# REQUIRED WORK:
Copy each line of the data beneath in which the word "section" appears.

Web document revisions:
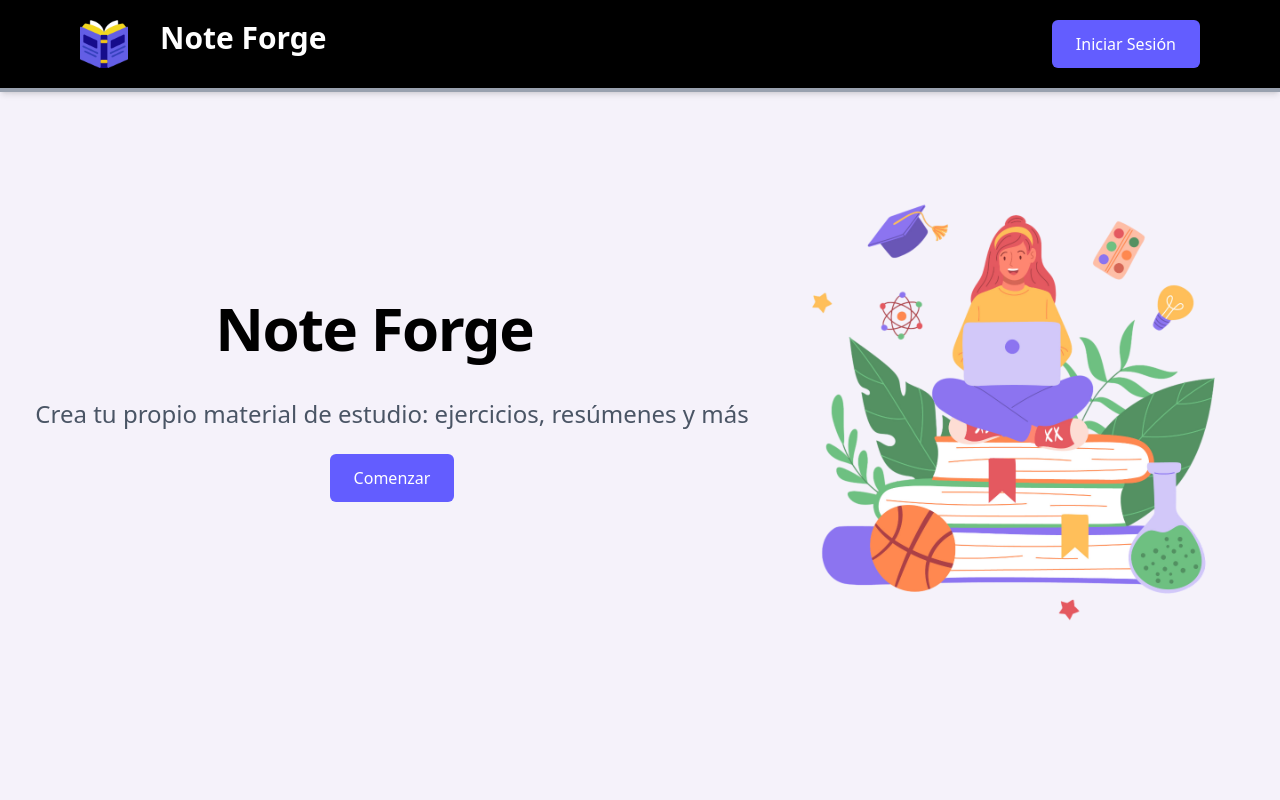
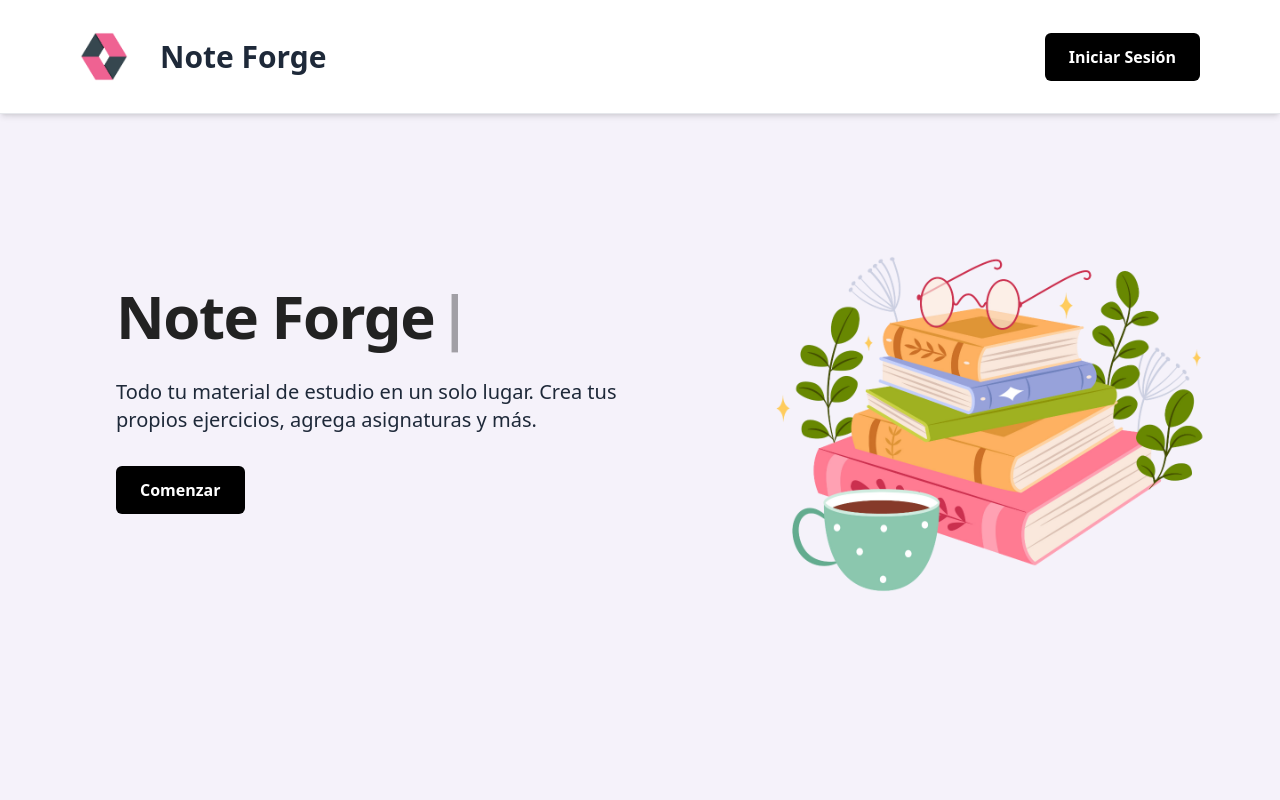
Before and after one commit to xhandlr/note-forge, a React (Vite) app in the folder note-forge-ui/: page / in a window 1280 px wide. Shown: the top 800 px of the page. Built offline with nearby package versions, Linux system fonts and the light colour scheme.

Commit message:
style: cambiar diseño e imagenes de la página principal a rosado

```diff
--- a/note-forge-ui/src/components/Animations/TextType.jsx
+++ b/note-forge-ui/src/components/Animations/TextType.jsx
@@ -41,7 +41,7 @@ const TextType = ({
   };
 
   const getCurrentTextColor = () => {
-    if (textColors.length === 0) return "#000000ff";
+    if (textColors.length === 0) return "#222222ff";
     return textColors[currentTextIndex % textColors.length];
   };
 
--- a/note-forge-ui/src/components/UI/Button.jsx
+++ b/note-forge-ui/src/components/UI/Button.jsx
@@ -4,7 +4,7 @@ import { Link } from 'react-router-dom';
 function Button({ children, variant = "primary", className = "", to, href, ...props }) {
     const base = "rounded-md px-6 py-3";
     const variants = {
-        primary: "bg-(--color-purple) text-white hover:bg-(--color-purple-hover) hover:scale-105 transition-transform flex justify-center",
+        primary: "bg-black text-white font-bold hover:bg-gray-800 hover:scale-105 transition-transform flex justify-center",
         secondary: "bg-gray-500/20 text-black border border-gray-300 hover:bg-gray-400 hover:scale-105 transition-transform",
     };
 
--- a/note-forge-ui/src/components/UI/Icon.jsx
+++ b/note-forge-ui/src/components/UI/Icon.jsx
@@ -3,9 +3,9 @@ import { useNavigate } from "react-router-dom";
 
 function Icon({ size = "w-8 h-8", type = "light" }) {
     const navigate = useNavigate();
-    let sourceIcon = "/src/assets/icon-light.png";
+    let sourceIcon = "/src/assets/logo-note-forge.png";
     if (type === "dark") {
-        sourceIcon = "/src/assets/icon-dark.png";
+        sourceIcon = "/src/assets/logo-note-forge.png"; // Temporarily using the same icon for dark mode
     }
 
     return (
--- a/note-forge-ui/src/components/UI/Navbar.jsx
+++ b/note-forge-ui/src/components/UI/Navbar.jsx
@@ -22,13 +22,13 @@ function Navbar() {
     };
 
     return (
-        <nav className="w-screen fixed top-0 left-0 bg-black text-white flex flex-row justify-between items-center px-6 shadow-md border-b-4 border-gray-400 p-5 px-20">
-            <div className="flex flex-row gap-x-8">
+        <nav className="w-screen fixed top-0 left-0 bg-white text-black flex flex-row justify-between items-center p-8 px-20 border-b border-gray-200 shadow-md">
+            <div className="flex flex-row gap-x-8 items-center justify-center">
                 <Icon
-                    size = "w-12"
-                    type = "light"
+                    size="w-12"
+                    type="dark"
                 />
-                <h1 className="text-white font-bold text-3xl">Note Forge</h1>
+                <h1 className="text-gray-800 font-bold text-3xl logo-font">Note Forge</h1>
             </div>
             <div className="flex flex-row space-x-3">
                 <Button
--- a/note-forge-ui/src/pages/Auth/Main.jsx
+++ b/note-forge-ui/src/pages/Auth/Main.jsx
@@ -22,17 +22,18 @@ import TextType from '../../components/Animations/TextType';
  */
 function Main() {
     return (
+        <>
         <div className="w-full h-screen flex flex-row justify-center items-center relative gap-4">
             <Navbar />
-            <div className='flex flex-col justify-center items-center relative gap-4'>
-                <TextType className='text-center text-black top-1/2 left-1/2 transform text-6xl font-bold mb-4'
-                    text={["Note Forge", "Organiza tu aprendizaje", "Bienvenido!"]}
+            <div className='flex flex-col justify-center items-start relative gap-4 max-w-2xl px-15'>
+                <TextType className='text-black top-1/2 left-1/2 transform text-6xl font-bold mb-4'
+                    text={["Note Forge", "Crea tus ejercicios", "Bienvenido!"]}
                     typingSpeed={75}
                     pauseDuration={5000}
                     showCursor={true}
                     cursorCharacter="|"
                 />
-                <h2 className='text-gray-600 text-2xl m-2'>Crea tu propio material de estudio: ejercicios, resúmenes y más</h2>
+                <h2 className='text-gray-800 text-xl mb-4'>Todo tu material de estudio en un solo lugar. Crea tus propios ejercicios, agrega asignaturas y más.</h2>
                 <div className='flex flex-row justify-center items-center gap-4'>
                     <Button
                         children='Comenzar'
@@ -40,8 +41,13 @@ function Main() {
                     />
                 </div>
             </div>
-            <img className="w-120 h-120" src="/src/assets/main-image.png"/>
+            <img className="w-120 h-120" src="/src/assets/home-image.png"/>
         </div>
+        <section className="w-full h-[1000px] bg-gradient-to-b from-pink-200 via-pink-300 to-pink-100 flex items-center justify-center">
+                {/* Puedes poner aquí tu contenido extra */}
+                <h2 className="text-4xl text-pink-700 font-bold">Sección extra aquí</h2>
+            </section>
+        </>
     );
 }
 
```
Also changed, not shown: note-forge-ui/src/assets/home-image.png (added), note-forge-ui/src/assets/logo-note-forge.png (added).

# RESPONSE AREA:
+        <section className="w-full h-[1000px] bg-gradient-to-b from-pink-200 via-pink-300 to-pink-100 flex items-center justify-center">
+            </section>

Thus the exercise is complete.